By Ian Murphy

When high school valedictorian Ian Murphy was writing his graduation address, a teacher told him that he could not mention Jesus in his speech. She even threatened to pull the plug on the microphone if he tried to do so. Murphy’s defiance, in the name of his constitutional rights, made national news, and his zeal to spread the Gospel, no matter the cost, became the defining passion of his life.
Murphy's public battle for his freedom of speech is where this conversion story begins, but then it retraces the other important experiences of his youth. He describes his free-spirited Christian parents, his early doubts, the influence of faith-filled relatives and friends, and the spiritual encounter that made him a believer.
At a young age, Murphy went from strength to strength as he sought after truth, grew in prayer, and shared his faith with others. But his doubts resurfaced when his friend and mentor, the leader of a Protestant college group, was murdered. After his trust in God was restored, Murphy became a Baptist minister in the Bible Belt, and from there his spiritual journey led him into the Catholic Church.
The unexpected twists and turns in Murphy's extraordinary story show that when a man gives his life to Christ, the Lord never lets him go

 

Group Options
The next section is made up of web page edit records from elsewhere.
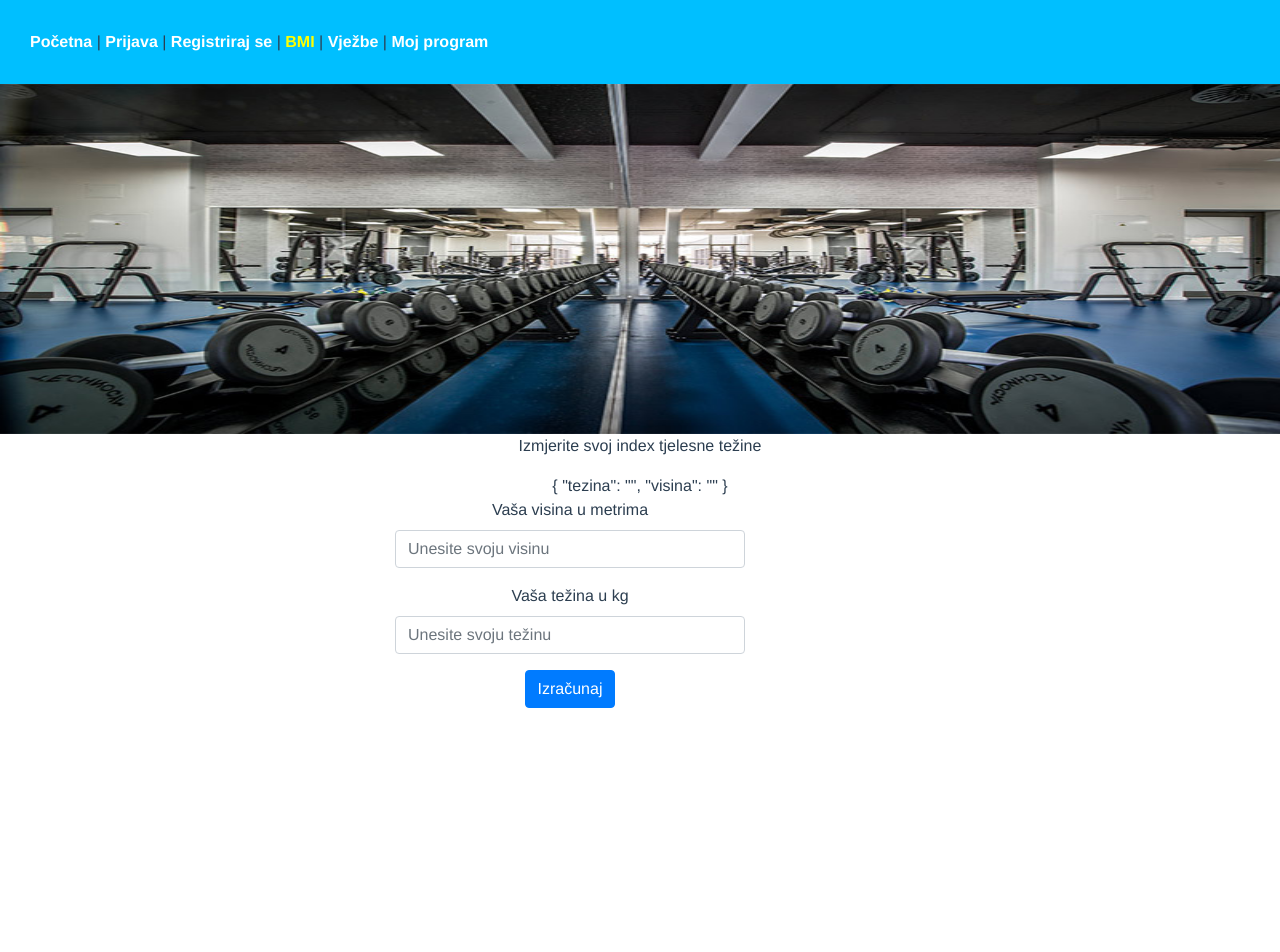
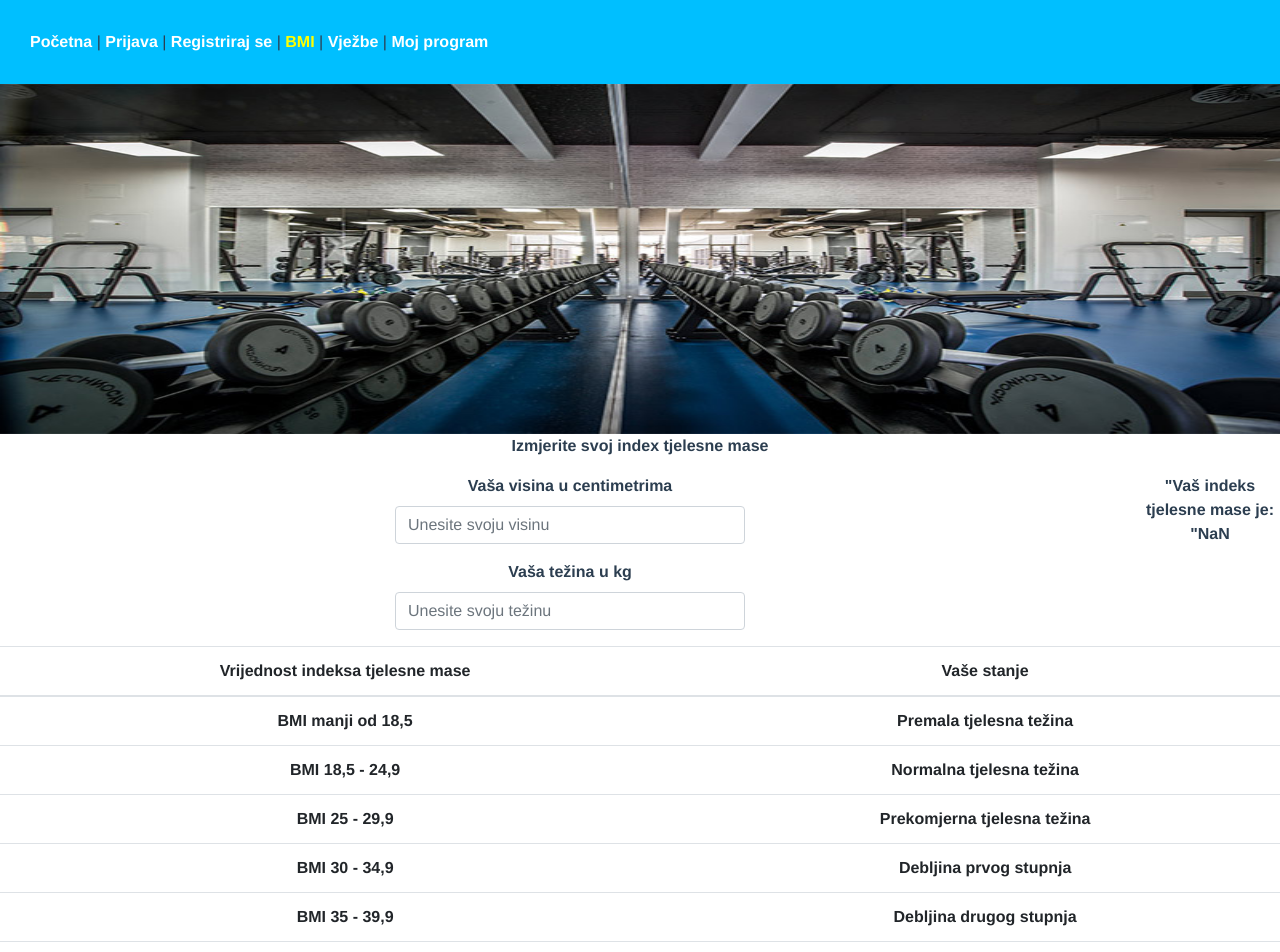
Before and after one commit to JosipTurbic/Programsko-projekt, a Vue app: page /BMI in a window 1280 px wide. Shown: the top 952 px of the page. Before the commit the page ends 800 px from the top, so only its background shows below. Built offline with nearby package versions, Linux system fonts and the light colour scheme.

Commit message:
Gotova BMI stranica

```diff
--- a/src/views/BMI.vue
+++ b/src/views/BMI.vue
@@ -2,9 +2,7 @@
 <div>
  <div>
     <img src="@/assets/teretana_002.jpg" width="100%" height="350"/>
-    <p>Izmjerite svoj index tjelesne težine</p>
-    {{zbr}}
-
+    <p><b>Izmjerite svoj index tjelesne mase</b></p>
 
     </div>
 
@@ -15,13 +13,13 @@
       <div class="col-sm" >
         <form>
           <div class="form-group">
-            <label for="Visina">Vaša visina u metrima</label>
+            <label for="Visina">Vaša visina u centimetrima</label>
             <input
             type="float"
             class="form-control"
             id="Visina"
             placeholder="Unesite svoju visinu"
-            v-model="zbr.visina"
+            v-model="visina"
             />
               </div>
               <div class="form-group" >
@@ -31,43 +29,100 @@
                 class="form-control"
                 id="Tezina"
                 placeholder="Unesite svoju težinu"
-                v-model="zbr.tezina"
+                v-model="tezina"
                 />
 
 
                 </div>
 
-                <button type="button" onclick="" class="btn btn-primary">Izračunaj</button>
+
+
+
                 </form>
+
 
                 </div>
                 <div class="col-sm">
                   </div>
                   </div>
                   </div>
+                  <div id="centar">
+                <p>"Vaš indeks tjelesne mase je: "{{zbr}}</p>
+                <table class="table">
+  <thead>
+    <tr>
+      <th scope="col">Vrijednost indeksa tjelesne mase</th>
+      <th scope="col">Vaše stanje</th>
+
+    </tr>
+  </thead>
+  <tbody>
+    <tr>
+
+
+      <td>BMI manji od 18,5</td>
+      <td>Premala tjelesna težina</td>
+    </tr>
+    <tr>
+
+
+      <td>BMI 18,5 - 24,9</td>
+      <td>Normalna tjelesna težina</td>
+    </tr>
+    <tr>
+
+      <td>BMI 25 - 29,9</td>
+      <td>Prekomjerna tjelesna težina</td>
+    </tr>
+    <tr>
+
+      <td>BMI 30 - 34,9</td>
+      <td>Debljina prvog stupnja</td>
+    </tr>
+    <tr>
+
+      <td>BMI 35 - 39,9</td>
+      <td>Debljina drugog stupnja</td>
+    </tr>
+
+    <tr>
+
+      <td>BMI veći od 40</td>
+      <td>Debljina trećeg stupnja</td>
+    </tr>
+  </tbody>
+</table>
+
+                </div>
 </div>
 
 </template>
 <script>
 export default {
-        data() {
-            return {
-                zbr: {
-                   tezina:'',
-                   visina:'',
-
-                },
-
-            }
-            }
-
+  data() {
+    return {
+      tezina: '', // hardkodirano za
+      visina: '' // potrebe primjera
+    }
+  },
+  computed: {
+    zbr: function() {
+      return Number(this.tezina) / Number((this.visina/100)*(this.visina/100))
 
     }
 
+
+  }
+}
 </script>
 
 <style>
 #ulijevo{
     float:left;
+    font-weight:bold;
+}
+#centar{
+
+    font-weight:bold;
 }
 </style>
```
Membership at Large

The Membership at Large plan will operate as a large group email for those who join. Each month group members will be asked if, to the best of their knowledge, they are in a state of grace. Those who reply "yes" will earn 10 points. Sign up to earn 30 points. After one year earn 3 books!

 

Create Your Own Group

By creating your own group, earn points towards books just for participating. Create a group with at least 3 individuals and earn 30 points. Each month the group stays together, earn 10 more. Books are mailed out for every 50 points earned for a total 3 books per subscription. Saint's Book Club will follow up with group leaders each month to keep track of points.

 

How to Lead a Group


 A group can be run by members within the group notifying each within the group when a serious sin has been committed. This option works well if those within the group know each other well enough to be vulnerable with each other. If a person can share their sins to those in a group it becomes more likely he/she can share their sins with a priest. Accountability groups can use code words for "falling" if they like. This can be a fun way to make less awkward the fact that an embarrassing sin has been committed.


A second way a group can be run is by a leader taking the initiative to check in with those within the group on a periodical basis. A group leader could ask on a monthly or semi monthly basis if those within the group have been to confession if having "fallen" into serious sin.

Part of the goal of accountability groups is to avoid sin in the first place but ultimately it is for its members to seek sacramental absolution in a timely manner if a serious sin is committed.